_Work request_
All lines holding the word "dart" should be located in the records and copied.

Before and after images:
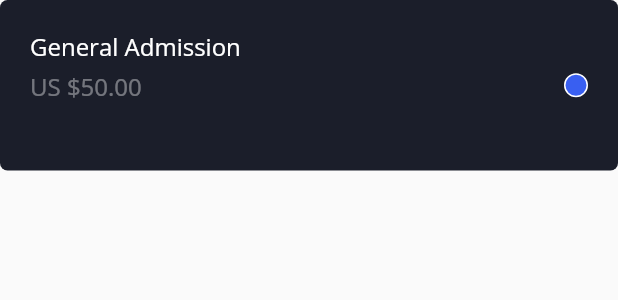
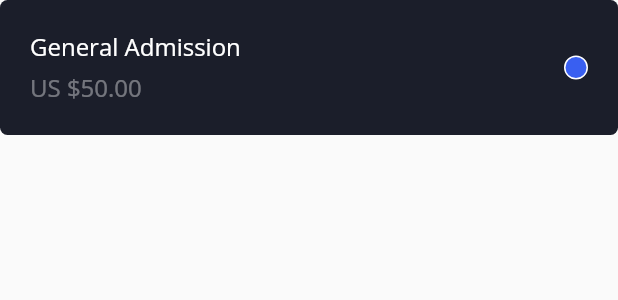
Before and after one commit to conraduouou/nft-ticketing, a Flutter app: the _NFTBottomSheetCard widget shown alone on an empty page, opened directly, on a phone screen of 412 x 824 dp. Shown: the top 300 px of the screen. Run offline on Flutter 3.47's test engine with Material 2 defaults, Android fonts, the phone set to English and light mode, and no system bars; our stand-ins replace flutter_keyboard_visibility, flutter_svg, grouped_list, image_picker, recase, share_plus.

Commit message:
+1: fix spacing in nft bottom sheet for cards

```diff
--- a/lib/components/nft_bottom_sheet.dart
+++ b/lib/components/nft_bottom_sheet.dart
@@ -126,6 +126,9 @@ class _NFTBottomSheetCard extends StatelessWidget {
 
     return Container(
       height: size.height / 7.25,
+      constraints: const BoxConstraints(
+        maxHeight: 90,
+      ),
       padding: const EdgeInsets.all(20),
       decoration: BoxDecoration(
         color: kSlightlyDarkBlue,
@@ -133,9 +136,11 @@ class _NFTBottomSheetCard extends StatelessWidget {
       ),
       child: Row(
         mainAxisAlignment: MainAxisAlignment.spaceBetween,
+        crossAxisAlignment: CrossAxisAlignment.center,
         children: [
           Column(
             crossAxisAlignment: CrossAxisAlignment.start,
+            mainAxisSize: MainAxisSize.min,
             children: [
               Text(
                 mainText,
```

_Result of this exercise_
--- a/lib/components/nft_bottom_sheet.dart
+++ b/lib/components/nft_bottom_sheet.dart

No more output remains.